§ **Brief**
Across the following data, state how many lines include the word "shorter". Provide the number alone.

§ **Input material**
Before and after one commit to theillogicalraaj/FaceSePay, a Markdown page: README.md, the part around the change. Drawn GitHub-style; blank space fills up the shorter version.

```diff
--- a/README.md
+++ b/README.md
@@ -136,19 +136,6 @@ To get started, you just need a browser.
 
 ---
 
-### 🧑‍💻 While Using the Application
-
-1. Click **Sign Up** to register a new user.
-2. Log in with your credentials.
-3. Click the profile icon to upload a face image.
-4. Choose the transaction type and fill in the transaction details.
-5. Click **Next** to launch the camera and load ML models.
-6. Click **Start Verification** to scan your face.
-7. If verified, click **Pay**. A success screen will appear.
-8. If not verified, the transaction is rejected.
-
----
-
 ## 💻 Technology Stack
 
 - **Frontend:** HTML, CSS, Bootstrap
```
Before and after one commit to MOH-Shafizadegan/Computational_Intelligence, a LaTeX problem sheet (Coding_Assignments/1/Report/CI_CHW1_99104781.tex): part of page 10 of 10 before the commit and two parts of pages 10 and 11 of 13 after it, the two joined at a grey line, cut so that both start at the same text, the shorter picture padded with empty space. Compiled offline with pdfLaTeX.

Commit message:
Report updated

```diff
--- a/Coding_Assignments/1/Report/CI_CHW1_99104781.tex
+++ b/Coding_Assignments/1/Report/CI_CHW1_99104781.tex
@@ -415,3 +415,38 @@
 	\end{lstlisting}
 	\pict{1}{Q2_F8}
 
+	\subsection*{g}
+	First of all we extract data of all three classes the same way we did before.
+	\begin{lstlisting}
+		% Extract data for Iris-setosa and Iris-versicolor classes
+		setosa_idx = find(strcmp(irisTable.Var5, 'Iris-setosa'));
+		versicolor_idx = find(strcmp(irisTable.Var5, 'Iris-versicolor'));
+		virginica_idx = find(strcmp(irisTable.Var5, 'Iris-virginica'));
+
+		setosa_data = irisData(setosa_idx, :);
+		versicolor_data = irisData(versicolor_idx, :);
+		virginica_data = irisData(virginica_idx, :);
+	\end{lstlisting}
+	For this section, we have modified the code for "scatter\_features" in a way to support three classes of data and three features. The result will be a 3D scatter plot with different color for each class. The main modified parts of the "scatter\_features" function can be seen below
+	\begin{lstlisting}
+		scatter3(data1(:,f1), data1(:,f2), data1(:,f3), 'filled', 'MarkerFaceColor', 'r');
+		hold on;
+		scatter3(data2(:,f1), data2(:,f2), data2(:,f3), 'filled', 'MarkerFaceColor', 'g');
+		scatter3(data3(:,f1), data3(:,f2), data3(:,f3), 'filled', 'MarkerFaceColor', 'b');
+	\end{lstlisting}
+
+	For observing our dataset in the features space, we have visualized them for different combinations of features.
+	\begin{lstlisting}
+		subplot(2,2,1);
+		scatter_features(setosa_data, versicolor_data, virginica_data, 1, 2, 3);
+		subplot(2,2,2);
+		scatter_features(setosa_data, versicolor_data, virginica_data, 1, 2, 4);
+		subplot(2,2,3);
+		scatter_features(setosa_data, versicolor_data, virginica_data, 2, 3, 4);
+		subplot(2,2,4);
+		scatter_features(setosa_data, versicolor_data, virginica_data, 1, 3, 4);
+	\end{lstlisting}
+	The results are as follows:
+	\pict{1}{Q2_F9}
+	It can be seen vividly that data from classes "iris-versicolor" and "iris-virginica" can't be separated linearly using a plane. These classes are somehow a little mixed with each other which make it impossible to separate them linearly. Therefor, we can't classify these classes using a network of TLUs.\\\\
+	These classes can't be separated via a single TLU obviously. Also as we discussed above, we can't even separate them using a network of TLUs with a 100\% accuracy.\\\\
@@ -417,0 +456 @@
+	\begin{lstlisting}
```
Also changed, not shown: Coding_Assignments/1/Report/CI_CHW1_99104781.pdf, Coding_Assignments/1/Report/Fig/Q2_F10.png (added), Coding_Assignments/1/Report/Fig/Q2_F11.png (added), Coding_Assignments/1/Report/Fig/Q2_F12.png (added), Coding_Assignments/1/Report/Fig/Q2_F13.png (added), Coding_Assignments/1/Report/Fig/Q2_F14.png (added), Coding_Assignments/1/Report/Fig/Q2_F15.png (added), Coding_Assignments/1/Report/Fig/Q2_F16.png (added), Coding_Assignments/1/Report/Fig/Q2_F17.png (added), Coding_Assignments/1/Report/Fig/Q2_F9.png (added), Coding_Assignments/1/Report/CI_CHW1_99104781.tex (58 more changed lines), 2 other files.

§ **Exercise solution**
2